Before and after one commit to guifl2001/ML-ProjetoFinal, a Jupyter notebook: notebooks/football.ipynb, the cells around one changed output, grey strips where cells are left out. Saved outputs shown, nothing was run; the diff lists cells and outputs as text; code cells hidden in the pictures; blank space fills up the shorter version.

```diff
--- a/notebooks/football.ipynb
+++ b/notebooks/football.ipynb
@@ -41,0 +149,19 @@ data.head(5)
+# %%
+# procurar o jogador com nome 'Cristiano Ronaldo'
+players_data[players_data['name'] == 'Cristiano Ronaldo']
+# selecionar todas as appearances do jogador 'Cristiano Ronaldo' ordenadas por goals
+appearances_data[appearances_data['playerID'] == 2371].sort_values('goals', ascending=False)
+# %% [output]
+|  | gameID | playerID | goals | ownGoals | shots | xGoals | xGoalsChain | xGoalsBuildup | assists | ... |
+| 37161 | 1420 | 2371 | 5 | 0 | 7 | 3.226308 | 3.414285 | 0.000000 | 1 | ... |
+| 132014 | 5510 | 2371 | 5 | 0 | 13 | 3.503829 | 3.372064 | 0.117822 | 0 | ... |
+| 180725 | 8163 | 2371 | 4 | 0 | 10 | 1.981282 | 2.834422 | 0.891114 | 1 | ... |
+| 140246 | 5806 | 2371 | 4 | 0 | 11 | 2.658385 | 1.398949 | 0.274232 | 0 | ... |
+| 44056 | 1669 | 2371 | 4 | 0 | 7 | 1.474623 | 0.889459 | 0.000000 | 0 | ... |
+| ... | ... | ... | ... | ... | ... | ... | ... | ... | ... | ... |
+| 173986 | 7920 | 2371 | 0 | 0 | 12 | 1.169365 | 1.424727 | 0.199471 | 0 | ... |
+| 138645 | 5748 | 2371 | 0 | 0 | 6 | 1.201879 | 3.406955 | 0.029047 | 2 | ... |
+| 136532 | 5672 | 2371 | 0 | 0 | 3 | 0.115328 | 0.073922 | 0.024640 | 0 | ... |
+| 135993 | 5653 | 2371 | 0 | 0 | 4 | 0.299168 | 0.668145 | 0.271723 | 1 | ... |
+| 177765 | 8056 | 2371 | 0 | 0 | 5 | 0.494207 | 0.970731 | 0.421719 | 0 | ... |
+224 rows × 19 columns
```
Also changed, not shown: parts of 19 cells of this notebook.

== ASSIGNED TASK ==
The expected response is the full set of records, reproduced exactly.

== EXERCISE RESULT ==
Before and after one commit to guifl2001/ML-ProjetoFinal, a Jupyter notebook: notebooks/football.ipynb, the cells around one changed output, grey strips where cells are left out. Saved outputs shown, nothing was run; the diff lists cells and outputs as text; code cells hidden in the pictures; blank space fills up the shorter version.

```diff
--- a/notebooks/football.ipynb
+++ b/notebooks/football.ipynb
@@ -41,0 +149,19 @@ data.head(5)
+# %%
+# procurar o jogador com nome 'Cristiano Ronaldo'
+players_data[players_data['name'] == 'Cristiano Ronaldo']
+# selecionar todas as appearances do jogador 'Cristiano Ronaldo' ordenadas por goals
+appearances_data[appearances_data['playerID'] == 2371].sort_values('goals', ascending=False)
+# %% [output]
+|  | gameID | playerID | goals | ownGoals | shots | xGoals | xGoalsChain | xGoalsBuildup | assists | ... |
+| 37161 | 1420 | 2371 | 5 | 0 | 7 | 3.226308 | 3.414285 | 0.000000 | 1 | ... |
+| 132014 | 5510 | 2371 | 5 | 0 | 13 | 3.503829 | 3.372064 | 0.117822 | 0 | ... |
+| 180725 | 8163 | 2371 | 4 | 0 | 10 | 1.981282 | 2.834422 | 0.891114 | 1 | ... |
+| 140246 | 5806 | 2371 | 4 | 0 | 11 | 2.658385 | 1.398949 | 0.274232 | 0 | ... |
+| 44056 | 1669 | 2371 | 4 | 0 | 7 | 1.474623 | 0.889459 | 0.000000 | 0 | ... |
+| ... | ... | ... | ... | ... | ... | ... | ... | ... | ... | ... |
+| 173986 | 7920 | 2371 | 0 | 0 | 12 | 1.169365 | 1.424727 | 0.199471 | 0 | ... |
+| 138645 | 5748 | 2371 | 0 | 0 | 6 | 1.201879 | 3.406955 | 0.029047 | 2 | ... |
+| 136532 | 5672 | 2371 | 0 | 0 | 3 | 0.115328 | 0.073922 | 0.024640 | 0 | ... |
+| 135993 | 5653 | 2371 | 0 | 0 | 4 | 0.299168 | 0.668145 | 0.271723 | 1 | ... |
+| 177765 | 8056 | 2371 | 0 | 0 | 5 | 0.494207 | 0.970731 | 0.421719 | 0 | ... |
+224 rows × 19 columns
```
Also changed, not shown: parts of 19 cells of this notebook.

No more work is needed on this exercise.